The remains of one of the U.S. sailors killed in the attack on Pearl Harbor on December 7, 1941 returned home Wednesday, landing at Tulsa International Airport, CBS affiliate KOTV reports. Navy Fireman First Class Hadley Heavin, 23, was on the USS West Virginia when torpedoes and bombs destroyed the battleship.
Sailors at the airport saluted Heavin, one of the more than 2,400 who died in the attack on Pearl Harbor. Navy personnel recovered the remains of at least 66 crewmen, including Hadley, from the USS West Virginia.
According to an obituary in the Joplin Globe, Hadley’s remains were identified last year after his two remaining brothers provided DNA samples to aid in a match.

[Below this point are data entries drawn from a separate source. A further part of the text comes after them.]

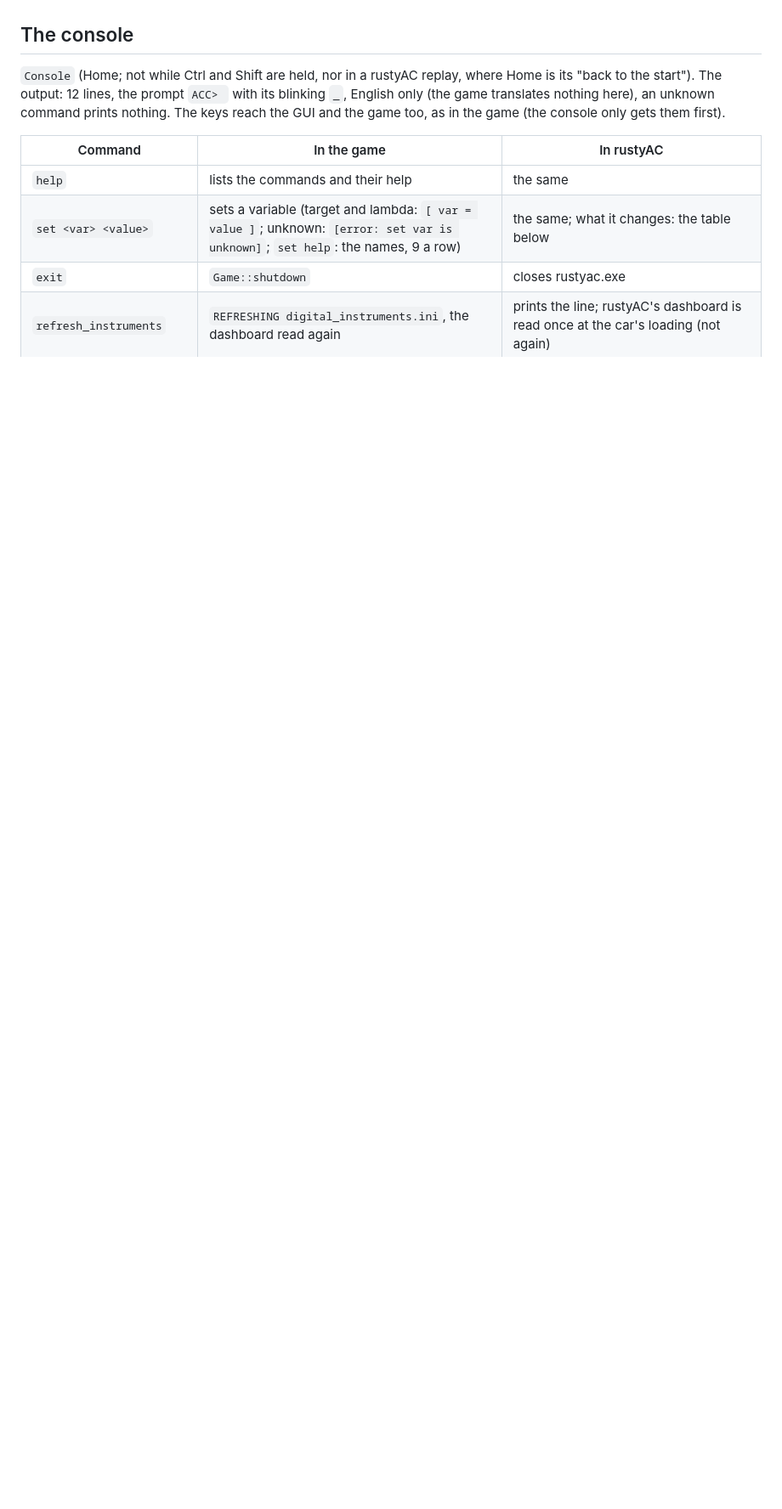
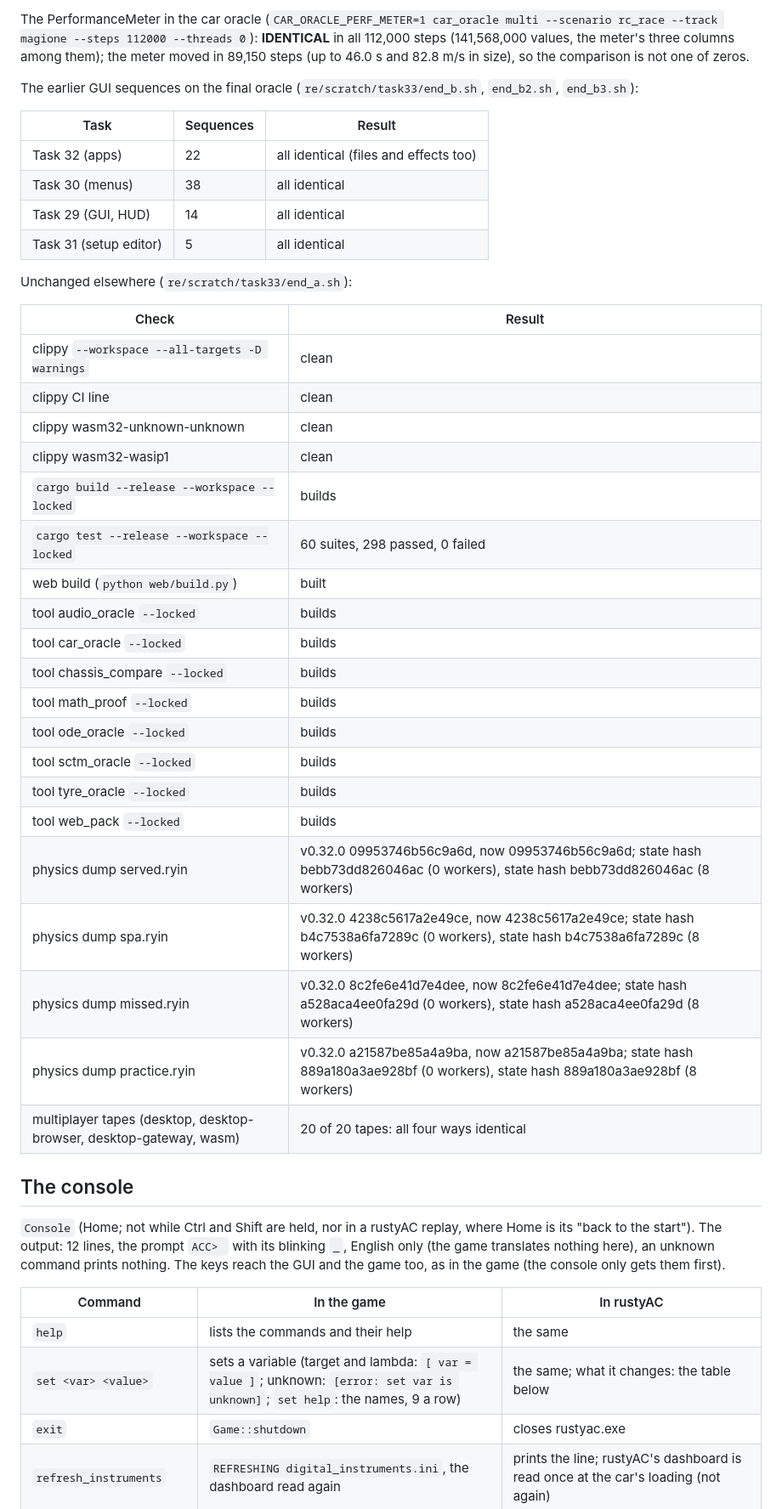
Before and after one commit to thesupersupersigma/rustyAC, a Markdown page: docs/port/apps_telemetry.md, the part around one of its changes. Shown at 85% size. Drawn GitHub-style; blank space fills up the shorter version.

Commit message:
docs(port): the apps' second part: results and disk space

```diff
--- a/docs/port/apps_telemetry.md
+++ b/docs/port/apps_telemetry.md
@@ -201,3 +224,42 @@ RESULTS_PLACEHOLDER
+The PerformanceMeter in the car oracle (`CAR_ORACLE_PERF_METER=1 car_oracle multi --scenario rc_race
+--track magione --steps 112000 --threads 0`): **IDENTICAL** in all 112,000 steps (141,568,000 values,
+the meter's three columns among them); the meter moved in 89,150 steps (up to 46.0 s and 82.8 m/s
+in size), so the comparison is not one of zeros.
+
+The earlier GUI sequences on the final oracle (`re/scratch/task33/end_b.sh`, `end_b2.sh`, `end_b3.sh`):
+
+| Task | Sequences | Result |
+|---|---|---|
+| Task 32 (apps) | 22 | all identical (files and effects too) |
+| Task 30 (menus) | 38 | all identical |
+| Task 29 (GUI, HUD) | 14 | all identical |
+| Task 31 (setup editor) | 5 | all identical |
+
+Unchanged elsewhere (`re/scratch/task33/end_a.sh`):
+
+| Check | Result |
+|---|---|
+| clippy `--workspace --all-targets -D warnings` | clean |
+| clippy CI line | clean |
+| clippy wasm32-unknown-unknown | clean |
+| clippy wasm32-wasip1 | clean |
+| `cargo build --release --workspace --locked` | builds |
+| `cargo test --release --workspace --locked` | 60 suites, 298 passed, 0 failed |
+| web build (`python web/build.py`) | built |
+| tool audio_oracle `--locked` | builds |
+| tool car_oracle `--locked` | builds |
+| tool chassis_compare `--locked` | builds |
+| tool math_proof `--locked` | builds |
+| tool ode_oracle `--locked` | builds |
+| tool sctm_oracle `--locked` | builds |
+| tool tyre_oracle `--locked` | builds |
+| tool web_pack `--locked` | builds |
+| physics dump served.ryin | v0.32.0 09953746b56c9a6d, now 09953746b56c9a6d; state hash bebb73dd826046ac (0 workers), state hash bebb73dd826046ac (8 workers) |
+| physics dump spa.ryin | v0.32.0 4238c5617a2e49ce, now 4238c5617a2e49ce; state hash b4c7538a6fa7289c (0 workers), state hash b4c7538a6fa7289c (8 workers) |
+| physics dump missed.ryin | v0.32.0 8c2fe6e41d7e4dee, now 8c2fe6e41d7e4dee; state hash a528aca4ee0fa29d (0 workers), state hash a528aca4ee0fa29d (8 workers) |
+| physics dump practice.ryin | v0.32.0 a21587be85a4a9ba, now a21587be85a4a9ba; state hash 889a180a3ae928bf (0 workers), state hash 889a180a3ae928bf (8 workers) |
+| multiplayer tapes (desktop, desktop-browser, desktop-gateway, wasm) | 20 of 20 tapes: all four ways identical |
+
 
 ## The console
 
```
Also changed, not shown: other parts of docs/port/apps_telemetry.md (+25 -2 lines).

A memorial service is set for this weekend in his hometown of Baxter Springs, Kansas.
Last week, the Defense POW/MIA Accounting Agency (DPAA) announced that the remains of another Pearl Harbor sailor was identified. Navy Coxswain Layton T. Banks, 20, of Dallas, was officially accounted for on October 8, 2019, the agency announced in a news release.
On December 7, 1941, Banks was assigned to the USS Oklahoma, moored at Ford Island in Pearl Harbor, when the ship was attacked by Japanese aircraft, the agency said. The battleship was hit my multiple torpedoes and Banks was one of 429 crewmen who died.
From 1941 to 1944, the Navy recovered the remains of the dead, but scientists were only able to identify 35 victims, DPAA said. The unidentified remains were buried at the National Memorial Cemetery of the Pacific, known as the Punchbowl, in Honolulu.
In 2015, those remains were exhumed and scientists were able to use anthropological and DNA analyses to identify Banks, DPAA said.
Banks will be buried on October 24 in Plano, Texas.